Center pin tension is essential to the correct function of the action, as well as touch balance. Therefore, when we change flanges we must be careful they are even in tension when replaced, so that they do not alter touch weight.
This job is a very detailed job. When you finish the flange will need realigning to the string. Make sure it hits straight onto the three strings. If there are old grooves these can help. If it isn’t straight, use traveling paper.
With time the loop that holds the spring in tension decays:
Old flange center pin being pushed out to release the old flange:
Joining the new flange to the hammer
Here a bushing is being reamed to optimum tension. We measure the tension in how many swings the hammer can make before it stops. Optimum 3.5-5 (with low humidity), around 5 if working in a humid environment.
New pin tension tested to see if the joint functions at the right resistance.
Cutting the end of the pin off

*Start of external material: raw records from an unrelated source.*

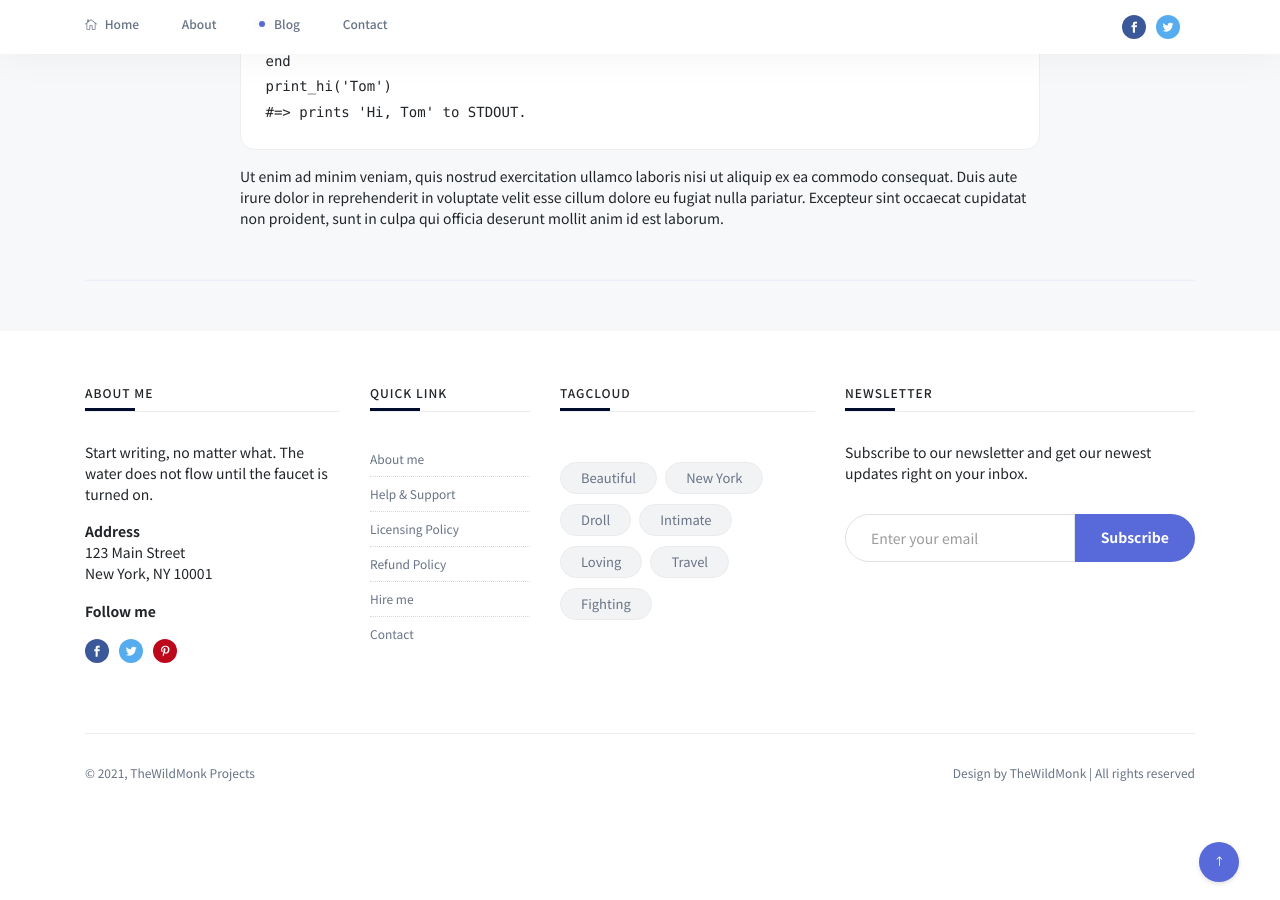
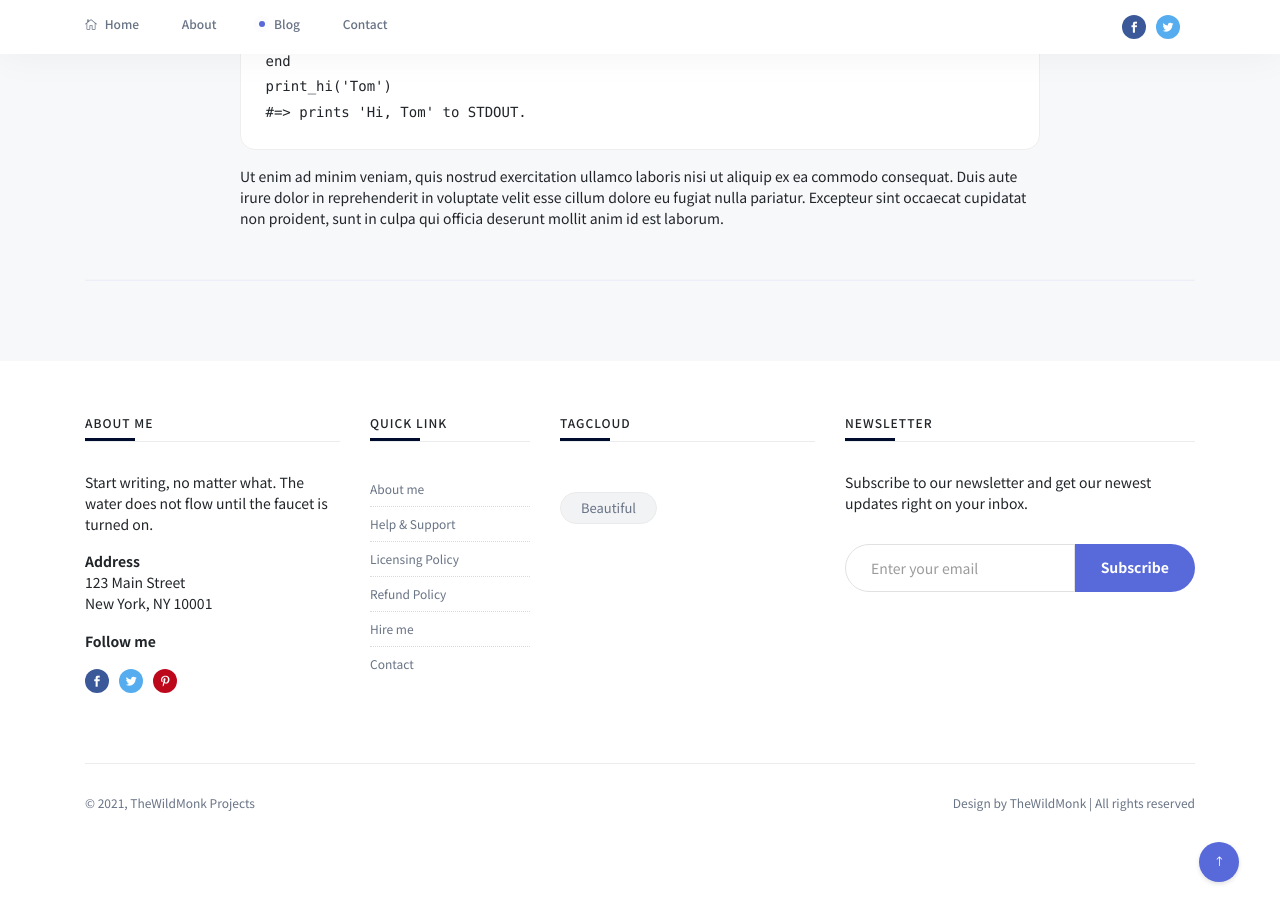
Before and after one commit to TheWildMonk/thewildmonk.github.io, a Jekyll site: the page built from _posts/2021-07-15-welcome-to-jekyll.html, in a window 1280 px wide and 900 px high, scrolled down 1080 px. Built offline with Jekyll 4.4.1, drawn with Linux system fonts in a browser that asks for light colours; comment, search, counter and statistics services are not loaded.

Commit message:
update blog post share link

```diff
--- a/_includes/footer.html
+++ b/_includes/footer.html
@@ -48,12 +48,6 @@
                     </div>
                     <div class="tagcloud mt-50">
                         <a class="tag-cloud-link" href="category.html">beautiful</a>
-                        <a class="tag-cloud-link" href="category.html">New York</a>
-                        <a class="tag-cloud-link" href="category.html">droll</a>
-                        <a class="tag-cloud-link" href="category.html">intimate</a>
-                        <a class="tag-cloud-link" href="category.html">loving</a>
-                        <a class="tag-cloud-link" href="category.html">travel</a>
-                        <a class="tag-cloud-link" href="category.html">fighting </a>
                     </div>
                 </div>
             </div>
--- a/_layouts/post.html
+++ b/_layouts/post.html
@@ -23,7 +23,7 @@
                     <div class="col-md-6 text-right d-none d-md-inline">
                         <ul class="header-social-network d-inline-block list-inline mr-15">
                             <li class="list-inline-item text-muted"><span>Share this: </span></li>
-                            <li class="list-inline-item"><a class="social-icon fb text-xs-center" target="_blank" href="http://facebook.com/sharer.php?u={{page.url}}"><i class="elegant-icon social_facebook"></i></a></li>
+                            <li class="list-inline-item"><a class="social-icon fb text-xs-center" target="_blank" href="http://facebook.com/sharer/sharer.php?u={{site.url}}{{page.url}}"><i class="elegant-icon social_facebook"></i></a></li>
                             <li class="list-inline-item"><a class="social-icon tw text-xs-center" target="_blank" href="http://twitter.com/share?text={{page.title}}&url={{site.url}}{{page.url}}&hashtags={{page.hashtag}}"><i class="elegant-icon social_twitter "></i></a></li>
                         </ul>
                     </div>
@@ -35,7 +35,7 @@
             </article>
             <hr class="wp-block-separator is-style-wide">
             <!-- Disqus Comment Box -->
-            <div id="disqus_thread"></div>
+            <div id="disqus_thread" class="entry-wraper mb-50"></div>
             <script>
                 /**
                 *  RECOMMENDED CONFIGURATION VARIABLES: EDIT AND UNCOMMENT THE SECTION BELOW TO INSERT DYNAMIC VALUES FROM YOUR PLATFORM OR CMS.
```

Re-attaching the spring. This spring pushes the hammer backwards.